What’s a Protestant?

After its first 1500 years, the Christian church had somehow lost its focus on the good news of Jesus. The leaders of the church started teaching ideas that simply aren’t in the Bible, and they seemed to focus most on accumulating wealth and power for the church in general, and for themselves in particular. All over Europe, people who were still faithful to the Bible started speaking up about the mistakes that the church was making. At that time, the official language of the church was Latin, so those outspoken people came to be called protestantes — people who “publicly bear witness to the truth.” Five hundred years later, we still use the word Protestant to describe churches that base all of their beliefs and practices on the Bible.

All Protestants have the same basic beliefs. We all believe that God is the ruler of the whole universe. We all believe that God has given us the Bible as our final authority on what we should believe and what we should do. And we all believe that the only way to reconnect with God after we’ve disobeyed him is to accept that restoration as a free gift from Jesus. But as different Protestant groups developed, there were some relatively minor differences that emerged. Some of the differences are in how churches are organized. For example, some Protestant groups have strong central authorities, while others let local congregations make all of their own decisions. Among various Protestant groups, there are also some differences in points of doctrine. For example, some Protestants would say that we’ve been reunited with God only because he’s reached out to us individually, while others would say that we’ve been reunited with God because we decided to reach out to him. At North Church, we’re quick to defend the basic beliefs that all Protestants hold in common. But while we do favor our own little distinctives, we refuse to fight over them.

What’s a Presbyterian?

In the mid 1500s, one of the most well known Protestant leaders in Europe was a man named John Calvin who lived in Geneva, Switzerland. Calvin understood that Jesus himself is the only head of the church, and Calvin noticed that in Bible stories about the early church, each congregation chose some people to be “elders” who were assigned the job of keeping the church faithful to the instructions that God has given us in the Bible. That practice of choosing elders is called the Presbyterian form of church organization, from the Greek word presbyteros, which simply means “elder.”

By 1560, a man named John Knox had traveled from Scotland to Switzerland to study under Calvin, and when he went home, he took the Presbyterian form of church organization with him. A hundred years later, when people from the British Isles started coming to the New World, the Presbyterian Church spread to America also. In the United States today, there’s nothing particularly Scottish about most Presbyterian churches. People of every race and national origin worship together as Presbyterians.

Where Does NorthChurch Fit In?

Within the Presbyterian tradition, there are quite a few different subdivisions, each one a little bit different. At North Church, we’re part of the biggest Presbyterian group in America — the one that’s known as the Presbyterian Church (USA). That group includes 11,000 congregations that are spread through all 50 states and Puerto Rico. Click here to read more about the Presbyterian Church (USA).

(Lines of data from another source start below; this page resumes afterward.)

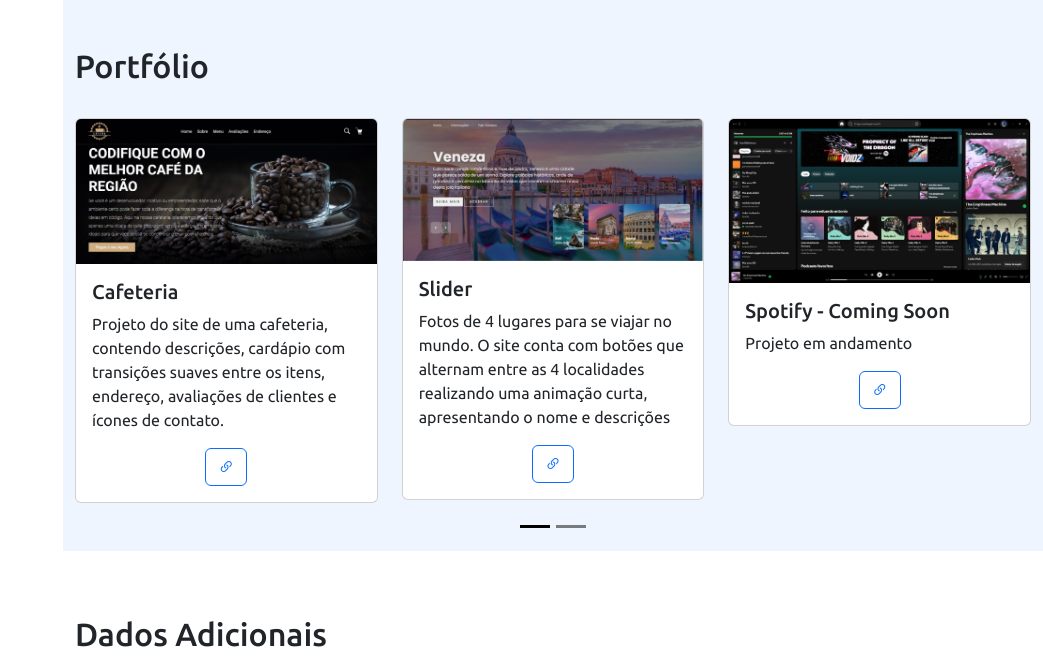
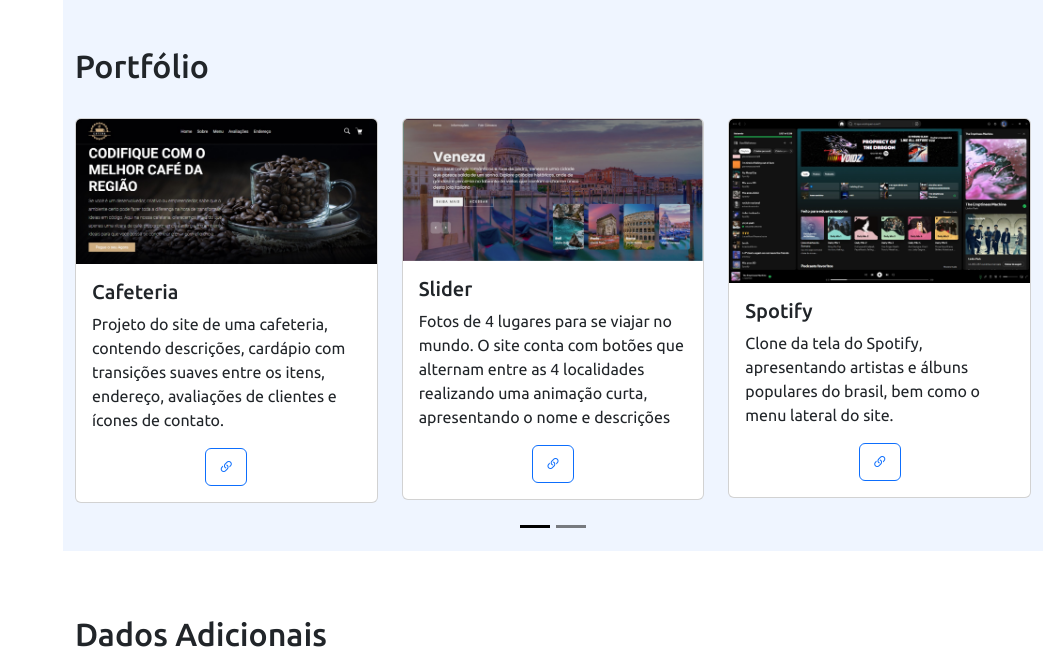
Before and after one commit to edugoesx/Projeto-Portf-lio-Video, a Flask app: page / in a window 1280 px wide. Shown: the part 2967-3634 px from the top of the page, without its empty margins (237-1280 px from the left). Run offline with Flask 3, Linux system fonts and the light colour scheme; some libraries are stand-ins or nearby versions.

Commit message:
spotify project commit

```diff
--- a/templates/index.html
+++ b/templates/index.html
@@ -338,10 +338,10 @@
                   <div class="card">
                     <img src="../static/img/spotifytest.jpg" class="card-img-top" alt="réplica do spotify">
                     <div class="card-body">
-                      <h5 class="card-title">Spotify - Coming Soon</h5>
-                      <p class="card-text">Projeto em andamento</p>
+                      <h5 class="card-title">Spotify</h5>
+                      <p class="card-text">Clone da tela do Spotify, apresentando artistas e álbuns populares do brasil, bem como o menu lateral do site.</p>
                       <div class="d-flex justify-content-center">
-                        <a href="" target="_blank" class="btn btn-outline-primary"><i class="bi bi-link-45deg"></i></a>
+                        <a href="https://spotify-edugoes.netlify.app" target="_blank" class="btn btn-outline-primary"><i class="bi bi-link-45deg"></i></a>
                       </div>
                     </div>
                   </div>
```
Also changed, not shown: 2 other files.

The Presbyterian Church (USA) sometimes deals with controversial issues in its national meetings, and one issue in particular keeps coming up: What should be the requirements for moral purity among our leaders? Naturally, that moral issue is the one that’s most likely to be written up in newspapers, usually in badly distorted reports. Frankly, we at NorthChurch haven’t always agreed with the decisions that have been made at the national level, but it’s important to understand that although the Presbyterian Church (USA) has eliminated some of its requirements for leaders, it hasn’t tried to force local congregations to change their own standards. So at NorthChurch, while we think these issues are serious, we don’t think we need to break fellowship with the denomination over them.